Jean Cocteau (1889-1963) seems an unlikely subject for Diego Rivera (1886-1958) but the two frequently rubbed elbows in Parisian avant-garde circles during the period that Rivera lived and painted there among the Montparnasse crowd. Rivera's elegant drawing of Cocteau—executed in 1918, just as he was emerging from the influence of Cubism and reconnecting with his classical roots—is a masterpiece of modern portraiture. Discovered by Carlton Lake, Ransom Center Executive Curator of French Collections, with other Cocteau treasures, in the basement of a grand old mansion near the Palace at Versailles, the drawing came to the Ransom Center with Lake’s collection. It has become one of the Carlton Lake Collection pieces most requested by art historians and curators the world over for exhibition and publication.
Henry Maximillian (“Max”) Beerbohm was born August 24, 1872. A wry caricaturist and satirist, Beerbohm was loved well enough in his time to be knighted. George Bernard Shaw called him “the incomparable Max.”
The Art Collection of the Ransom Center has 161 works by Beerbohm, among them two frescoes he painted in his beloved home in Rapallo, Italy, where he died in 1956. One of these paintings, Twenty-one Prominent Men will be in the spring exhibition “Semblance: a Portrait Sampler” opening at the Leeds Gallery on February 1. The other, Edwardian Parade , will be on exhibit in “Gutenberg to Gone With the Wind: Treasures from the Ransom Center”, which opens at the LBJ Library and Museum on May 3.
Acquired in 1962, the frescoes are in black and white with blue water-based paint on plaster mounted to fabric on a strainer, and were taken from the walls at the villa. A preparatory drawing for Edwardian Parade, now in a private collection in London, is inscribed with the following:Sketch for a fresco – which has since been executed by me, quite seriously, on a ladder, in Villino Chiaro. The faces are the faces that have always come easiest to me . . .Max.
Sir Max Beerbohm, Edwardian Parade c. 1922. Tempera and gesso on board. On the far left is Edward VII; on the far right is Winston Churchill.
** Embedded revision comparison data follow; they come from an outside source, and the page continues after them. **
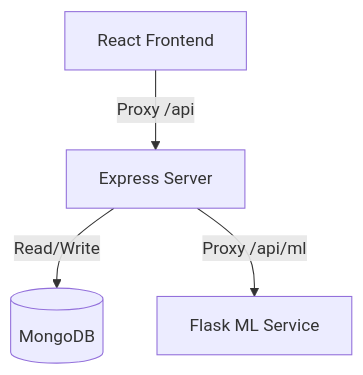
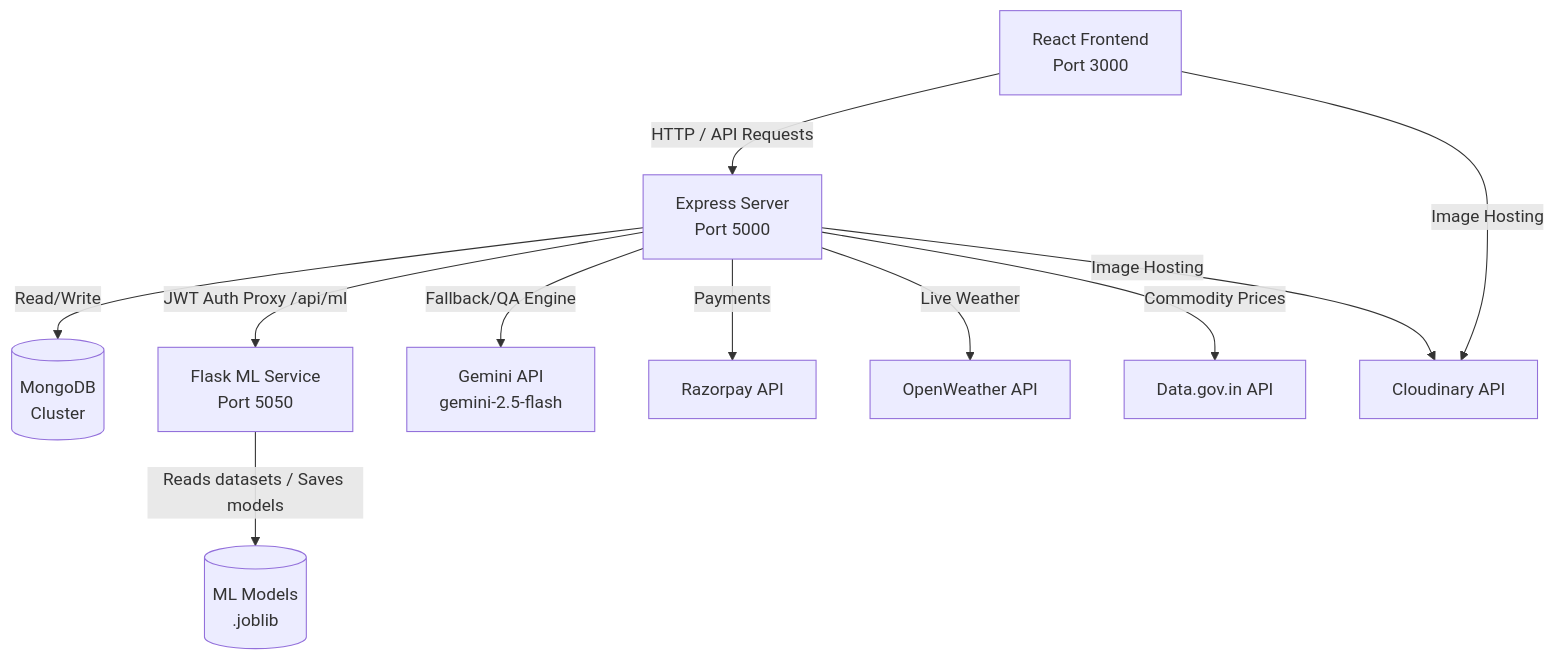
One commit to RaushanShrivastwa/agromitra-ML changed the diagram in README.md. Above: the diagram before and after it, drawn with Mermaid. The commit also changed other lines of this file, not shown here.

Commit message:
Update README.md with detailed microservices architecture, API endpoint docs, and fallback modes

````diff
--- a/README.md
+++ b/README.md
@@ -16,6 +28,12 @@
 ```mermaid
 graph TD
-    Client[React Frontend] -->|Proxy /api| Server[Express Server]
-    Server -->|Read/Write| DB[(MongoDB)]
-    Server -->|Proxy /api/ml| ML[Flask ML Service]
+    Client[React Frontend <br> Port 3000] -->|HTTP / API Requests| Express[Express Server <br> Port 5000]
+    Express -->|Read/Write| DB[(MongoDB <br> Cluster)]
+    Express -->|JWT Auth Proxy /api/ml| Flask[Flask ML Service <br> Port 5050]
+    Flask -->|Reads datasets / Saves models| Models[(ML Models <br> .joblib)]
+    Express -->|Fallback/QA Engine| Gemini[Gemini API <br> gemini-2.5-flash]
+    Express -->|Payments| Razorpay[Razorpay API]
+    Express -->|Live Weather| OpenWeather[OpenWeather API]
+    Express -->|Commodity Prices| DataGov[Data.gov.in API]
+    Express & Client -->|Image Hosting| Cloudinary[Cloudinary API]
 ```
````
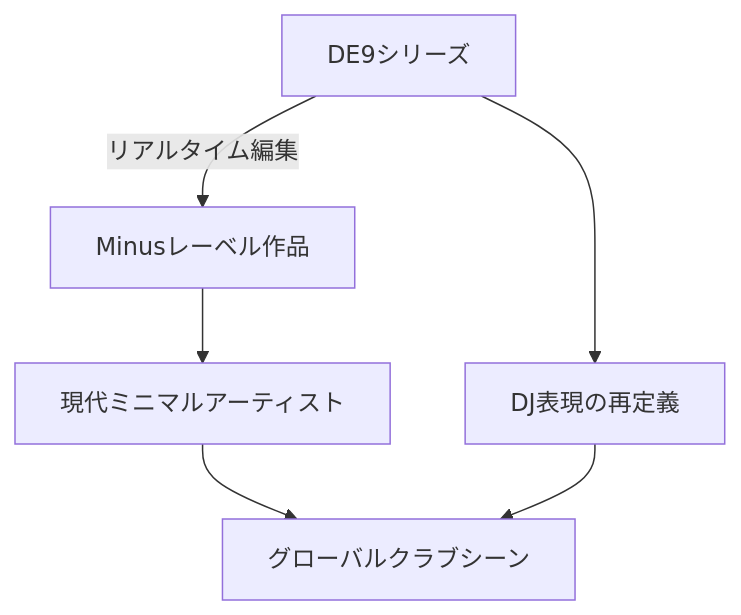
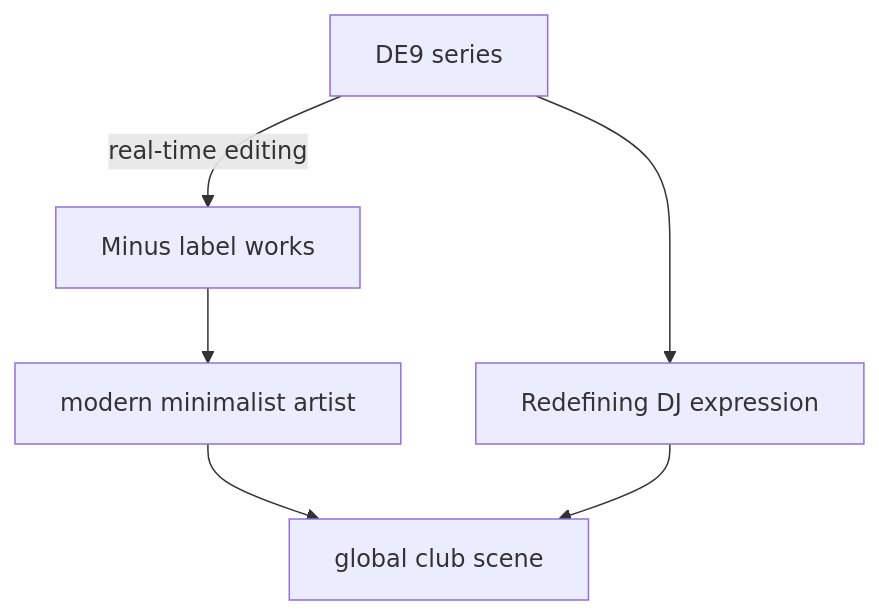
The first of 7 diagrams in en/_posts/2025-10-24-column-plastikman-richie-hawtin.md (monumental-movement/monumental-movement.github.io), drawn with Mermaid before and after one commit. The commit also changed other lines of this file and 152 other files, not shown here.

```diff
--- a/en/_posts/2025-10-24-column-plastikman-richie-hawtin.md
+++ b/en/_posts/2025-10-24-column-plastikman-richie-hawtin.md
@@ -174,10 +174,10 @@
 <div class="mermaid">
 
 flowchart TD
-    A[DE9シリーズ] -->|リアルタイム編集| B[Minusレーベル作品]
-    B --> C[現代ミニマルアーティスト]
-    C --> D[グローバルクラブシーン]
-    A --> E[DJ表現の再定義]
+    A[DE9 series] -->|real-time editing| B[Minus label works]
+    B --> C[modern minimalist artist]
+    C --> D[global club scene]
+    A --> E[Redefining DJ expression]
     E --> D
 
 </div>
```
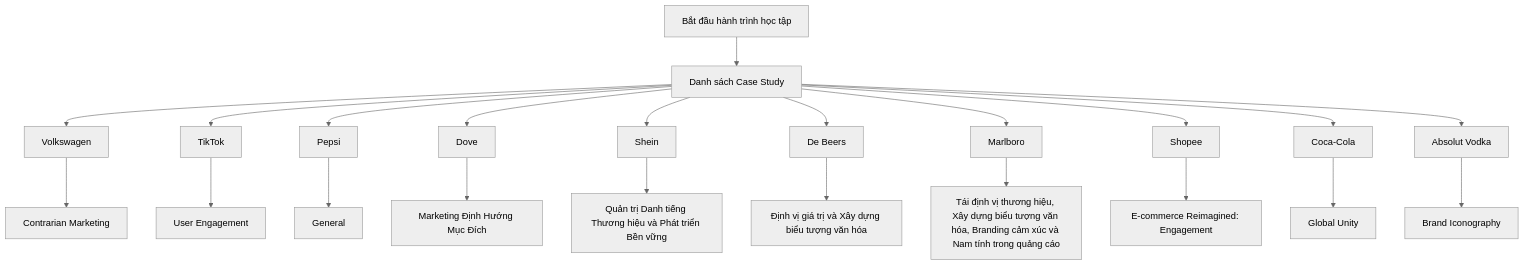
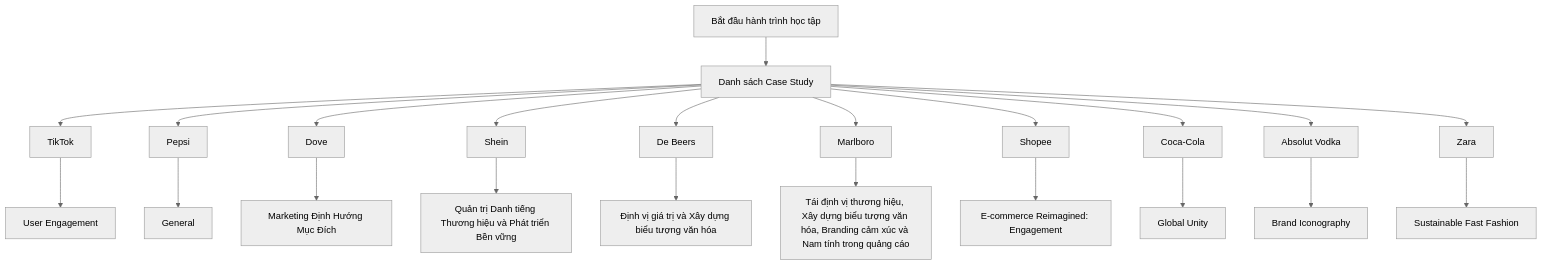
The diagram in README.md (quy2003/daily-marketing-cases), drawn with Mermaid (neutral theme) before and after one commit. The commit also changed other lines of this file and 3 other files, not shown here.

Commit message:
chore: auto-generate daily marketing case & podcast [skip ci]

````diff
--- a/README.md
+++ b/README.md
@@ -25,24 +25,24 @@
 ```mermaid
 graph TD
     Start[Bắt đầu hành trình học tập] --> DailyCases[Danh sách Case Study]
-    DailyCases --> Volkswagen["Volkswagen"]
-    Volkswagen --> ContrarianMarketing["Contrarian Marketing"]
     DailyCases --> TikTok["TikTok"]
     TikTok --> UserEngagement["User Engagement"]
     DailyCases --> Pepsi["Pepsi"]
     Pepsi --> General["General"]
     DailyCases --> Dove["Dove"]
     Dove --> MarketingnhHngMcch["Marketing Định Hướng Mục Đích"]
     DailyCases --> Shein["Shein"]
     Shein --> QuntrDanhtingThnghiuvPhttrinBnvng["Quản trị Danh tiếng Thương hiệu và Phát triển Bền vững"]
     DailyCases --> DeBeers["De Beers"]
     DeBeers --> nhvgitrvXydngbiutngvnha["Định vị giá trị và Xây dựng biểu tượng văn hóa"]
     DailyCases --> Marlboro["Marlboro"]
     Marlboro --> TinhvthnghiuXydngbiutngvnhaBrandingcmxcvNamtnhtrongqungco["Tái định vị thương hiệu, Xây dựng biểu tượng văn hóa, Branding cảm xúc và Nam tính trong quảng cáo"]
     DailyCases --> Shopee["Shopee"]
     Shopee --> EcommerceReimaginedEngagement["E-commerce Reimagined: Engagement"]
     DailyCases --> CocaCola["Coca-Cola"]
     CocaCola --> GlobalUnity["Global Unity"]
     DailyCases --> AbsolutVodka["Absolut Vodka"]
     AbsolutVodka --> BrandIconography["Brand Iconography"]
+    DailyCases --> Zara["Zara"]
+    Zara --> SustainableFastFashion["Sustainable Fast Fashion"]
 ```
````
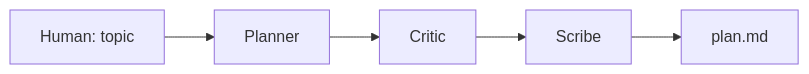
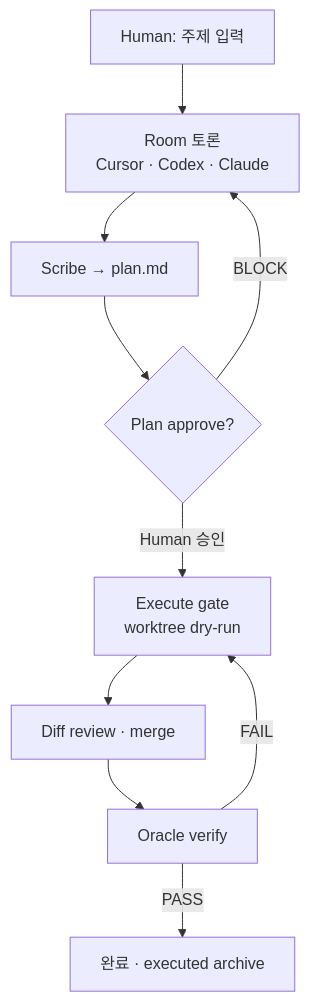
The diagram in README.md (dbswhd/agent-lab), drawn with Mermaid before and after one commit. The commit also changed other lines of this file and 7 other files, not shown here.

````diff
--- a/README.md
+++ b/README.md
@@ -126,7 +78,12 @@
 ```mermaid
-flowchart LR
-  T[Human: topic] --> P[Planner]
-  P --> C[Critic]
-  C --> S[Scribe]
-  S --> O[plan.md]
+flowchart TB
+  H[Human: 주제 입력] --> R[Room 토론\nCursor · Codex · Claude]
+  R --> S[Scribe → plan.md]
+  S --> P{Plan approve?}
+  P -->|Human 승인| E[Execute gate\nworktree dry-run]
+  P -->|BLOCK| R
+  E --> D[Diff review · merge]
+  D --> O[Oracle verify]
+  O -->|PASS| Done[완료 · executed archive]
+  O -->|FAIL| E
 ```
````
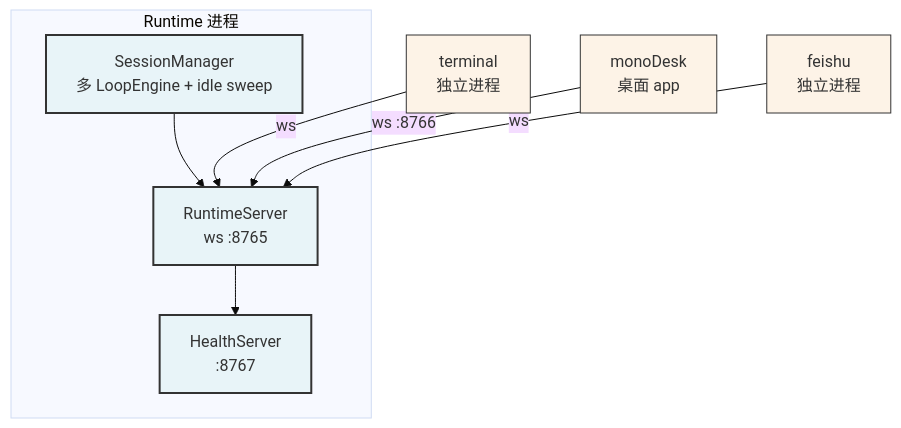
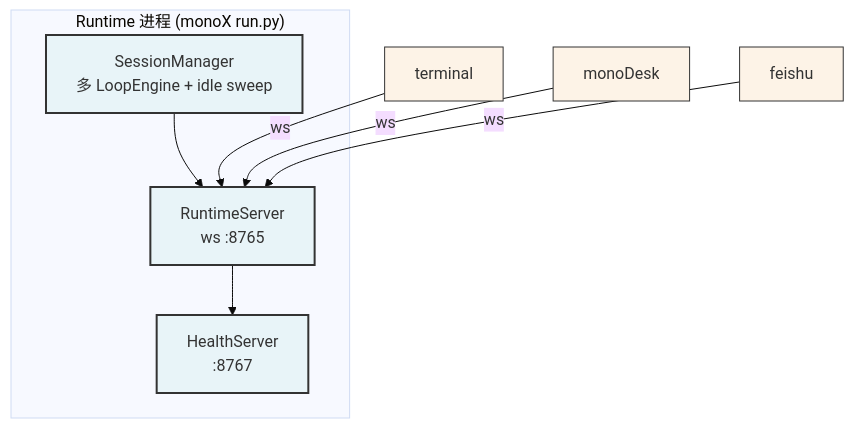
One commit to halcyonway/MonoX changed the diagram in README.md. Above: the diagram before and after it, drawn with Mermaid (base theme). The commit also changed other lines of this file, not shown here.

Commit message:
docs: refocus README — Runtime core is主角，channel is feature之一

````diff
--- a/README.md
+++ b/README.md
@@ -16,20 +14,20 @@
 ```mermaid
 graph TD
-    subgraph Runtime["Runtime 进程"]
+    subgraph Runtime["Runtime 进程 (monoX run.py)"]
         SM[SessionManager<br/>多 LoopEngine + idle sweep]
         RS[RuntimeServer<br/>ws :8765]
         HS[HealthServer<br/>:8767]
 
         SM --> RS
         RS --> HS
     end
 
-    T[terminal<br/>独立进程] -->|ws| RS
-    D[monoDesk<br/>桌面 app] -->|ws :8766| RS
-    F[feishu<br/>独立进程] -->|ws| RS
+    T[terminal] -->|ws| RS
+    D[monoDesk] -->|ws| RS
+    F[feishu] -->|ws| RS
 
     classDef runtime fill:#e8f4f8,stroke:#333,stroke-width:2px
     classDef channel fill:#fdf3e7,stroke:#333,stroke-width:1px
     class SM,RS,HS runtime
     class T,D,F channel
 ```
````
Sir Max Beerbohm, Twenty-one Prominent Men. c. 1922. Tempera and gesso on board. Primarily authors, these profiles also include artists, such as John Singer Sargent, politicians and other notables.
February 1 - July 31, 2001
Leeds Gallery, Fourth Floor, Flawn Academic Center